## [DESCRIPTION OF THE TASK]
Determine the number of lines in the listing that contain "help". Write only that number.

---------- STORED DATA ----------

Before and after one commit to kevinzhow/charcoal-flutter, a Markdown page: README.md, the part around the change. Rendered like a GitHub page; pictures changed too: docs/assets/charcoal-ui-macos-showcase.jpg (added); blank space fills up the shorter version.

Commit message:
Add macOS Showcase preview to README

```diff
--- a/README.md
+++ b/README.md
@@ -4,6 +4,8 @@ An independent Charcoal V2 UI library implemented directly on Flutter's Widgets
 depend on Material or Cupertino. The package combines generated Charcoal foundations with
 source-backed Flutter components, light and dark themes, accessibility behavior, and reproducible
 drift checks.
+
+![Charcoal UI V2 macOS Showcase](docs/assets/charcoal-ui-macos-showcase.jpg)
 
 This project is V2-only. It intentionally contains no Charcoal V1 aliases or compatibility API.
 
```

----------
---------- STORED DATA ----------

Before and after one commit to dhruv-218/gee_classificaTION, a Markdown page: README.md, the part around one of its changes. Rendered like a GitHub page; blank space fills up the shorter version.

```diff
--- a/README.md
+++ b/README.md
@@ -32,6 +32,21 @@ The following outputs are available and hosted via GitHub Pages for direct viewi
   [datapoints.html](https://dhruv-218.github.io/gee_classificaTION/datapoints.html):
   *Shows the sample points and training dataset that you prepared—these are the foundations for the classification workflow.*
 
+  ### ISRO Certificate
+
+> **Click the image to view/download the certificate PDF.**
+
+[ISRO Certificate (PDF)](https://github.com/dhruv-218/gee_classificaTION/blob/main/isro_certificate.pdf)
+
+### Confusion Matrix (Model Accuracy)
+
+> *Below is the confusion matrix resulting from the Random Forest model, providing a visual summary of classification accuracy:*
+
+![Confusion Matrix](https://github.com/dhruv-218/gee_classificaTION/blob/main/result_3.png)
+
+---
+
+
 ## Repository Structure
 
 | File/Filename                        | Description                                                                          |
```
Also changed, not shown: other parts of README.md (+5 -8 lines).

----------
---------- STORED DATA ----------

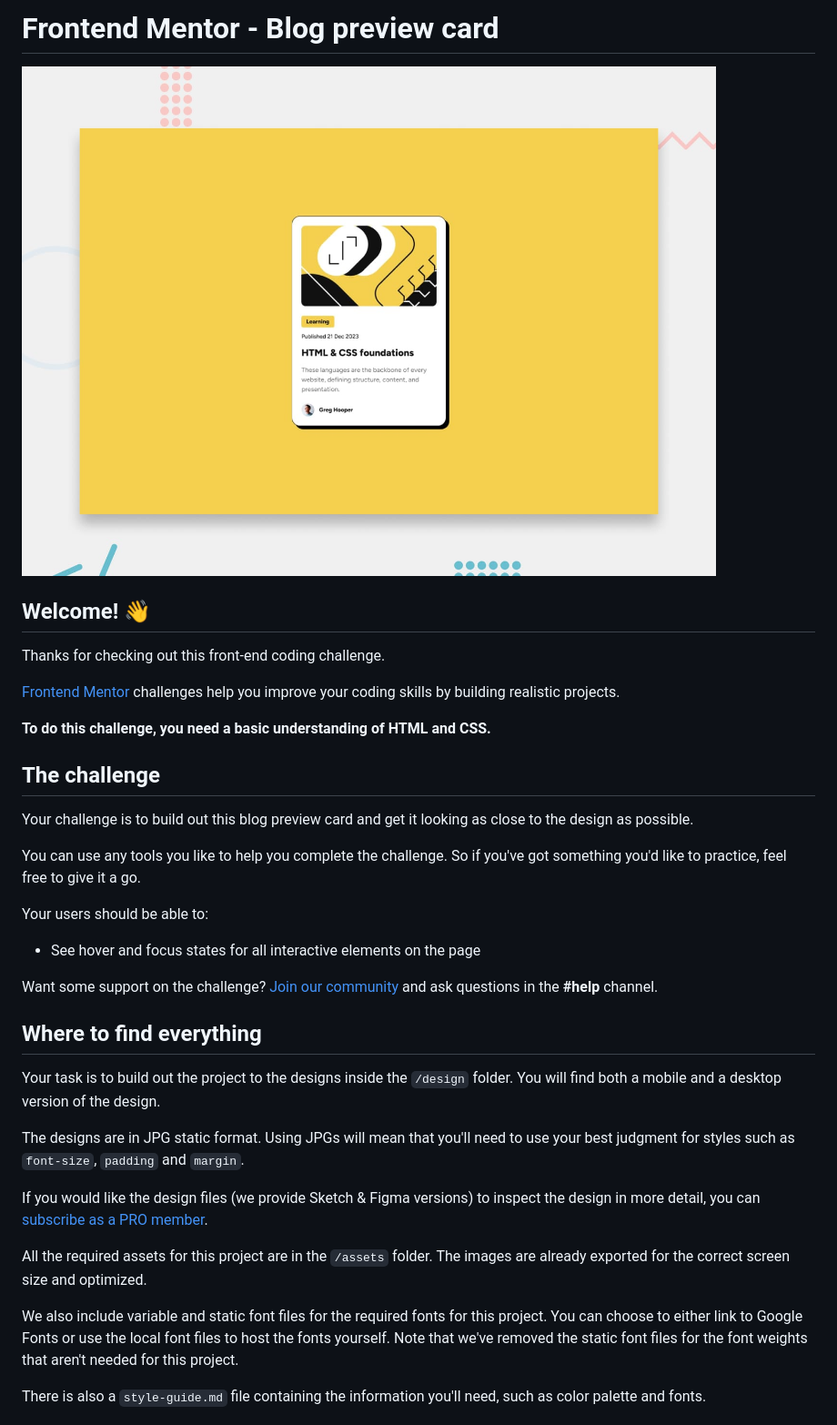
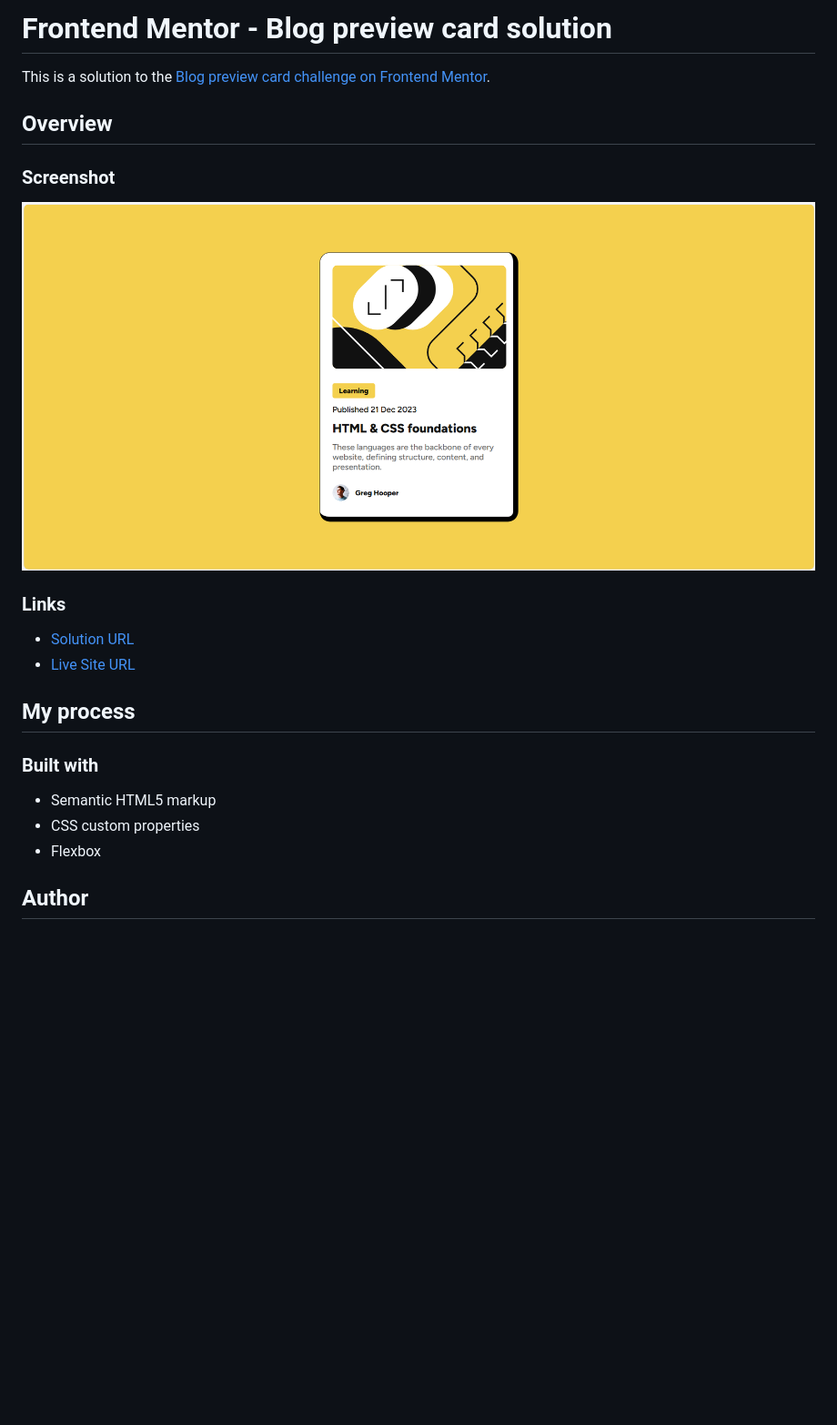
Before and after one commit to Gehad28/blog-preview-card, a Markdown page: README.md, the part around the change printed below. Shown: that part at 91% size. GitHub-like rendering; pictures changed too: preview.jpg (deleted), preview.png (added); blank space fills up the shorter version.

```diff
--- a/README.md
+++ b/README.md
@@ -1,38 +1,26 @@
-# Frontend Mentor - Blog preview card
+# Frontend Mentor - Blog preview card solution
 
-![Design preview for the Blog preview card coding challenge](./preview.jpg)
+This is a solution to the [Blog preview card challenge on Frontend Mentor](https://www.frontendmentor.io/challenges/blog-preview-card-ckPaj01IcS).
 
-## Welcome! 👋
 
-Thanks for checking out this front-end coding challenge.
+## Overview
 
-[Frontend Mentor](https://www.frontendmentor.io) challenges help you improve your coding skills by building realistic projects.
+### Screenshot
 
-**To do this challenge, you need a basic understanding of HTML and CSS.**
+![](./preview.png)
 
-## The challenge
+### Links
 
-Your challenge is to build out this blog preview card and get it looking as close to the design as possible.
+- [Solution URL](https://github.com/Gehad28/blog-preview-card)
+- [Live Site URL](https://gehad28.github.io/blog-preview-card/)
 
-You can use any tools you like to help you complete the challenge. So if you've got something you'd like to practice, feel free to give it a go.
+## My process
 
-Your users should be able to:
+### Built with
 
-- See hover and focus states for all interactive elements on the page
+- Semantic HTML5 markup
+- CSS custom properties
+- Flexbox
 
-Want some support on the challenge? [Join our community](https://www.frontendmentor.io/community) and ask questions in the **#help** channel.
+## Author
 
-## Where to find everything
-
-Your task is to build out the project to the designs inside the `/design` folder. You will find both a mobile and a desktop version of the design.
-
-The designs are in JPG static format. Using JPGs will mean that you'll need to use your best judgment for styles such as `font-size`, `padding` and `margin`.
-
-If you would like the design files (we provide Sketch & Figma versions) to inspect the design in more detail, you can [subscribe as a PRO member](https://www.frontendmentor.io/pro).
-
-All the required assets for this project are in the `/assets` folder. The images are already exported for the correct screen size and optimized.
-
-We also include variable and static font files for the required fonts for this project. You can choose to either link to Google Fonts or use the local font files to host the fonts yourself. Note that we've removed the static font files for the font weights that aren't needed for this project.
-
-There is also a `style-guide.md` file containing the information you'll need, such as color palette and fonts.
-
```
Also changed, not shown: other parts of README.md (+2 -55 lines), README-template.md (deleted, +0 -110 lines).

----------

## [OUTPUT FOR THIS EXERCISE]
3